*Aim of the exercise*
Write out the data word for word and drop any picture you find.

------------------------------------------------------------------------

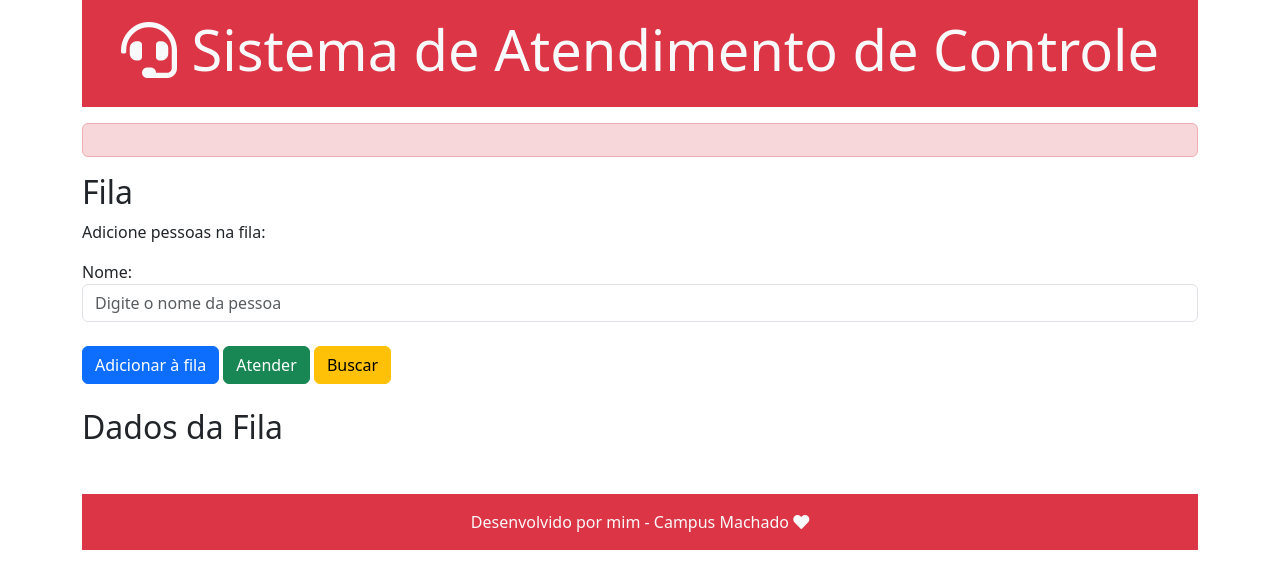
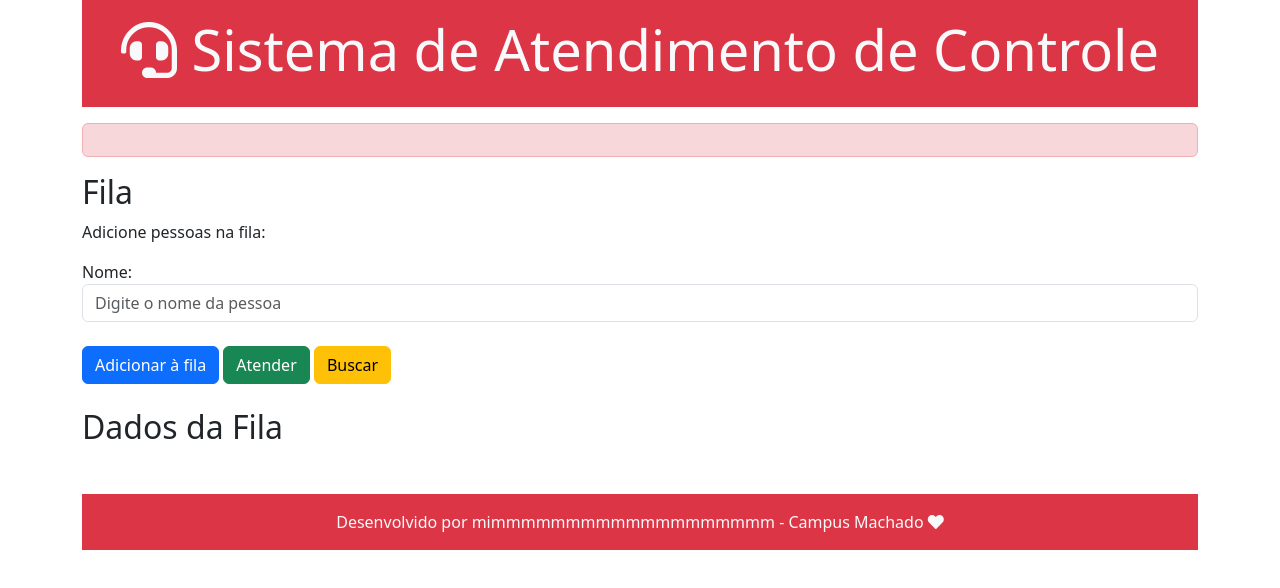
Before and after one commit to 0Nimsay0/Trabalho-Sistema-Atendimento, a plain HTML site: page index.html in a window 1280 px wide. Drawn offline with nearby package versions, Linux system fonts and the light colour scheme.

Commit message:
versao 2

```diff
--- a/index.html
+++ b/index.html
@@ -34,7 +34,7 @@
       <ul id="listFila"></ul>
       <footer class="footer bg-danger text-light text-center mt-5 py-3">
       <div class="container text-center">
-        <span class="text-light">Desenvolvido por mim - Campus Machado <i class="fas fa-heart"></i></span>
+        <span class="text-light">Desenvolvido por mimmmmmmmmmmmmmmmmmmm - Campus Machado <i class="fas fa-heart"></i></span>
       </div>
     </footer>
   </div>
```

------------------------------------------------------------------------

*Answer for the task*
Before and after one commit to 0Nimsay0/Trabalho-Sistema-Atendimento, a plain HTML site: page index.html in a window 1280 px wide. Drawn offline with nearby package versions, Linux system fonts and the light colour scheme.

Commit message:
versao 2

```diff
--- a/index.html
+++ b/index.html
@@ -34,7 +34,7 @@
       <ul id="listFila"></ul>
       <footer class="footer bg-danger text-light text-center mt-5 py-3">
       <div class="container text-center">
-        <span class="text-light">Desenvolvido por mim - Campus Machado <i class="fas fa-heart"></i></span>
+        <span class="text-light">Desenvolvido por mimmmmmmmmmmmmmmmmmmm - Campus Machado <i class="fas fa-heart"></i></span>
       </div>
     </footer>
   </div>
```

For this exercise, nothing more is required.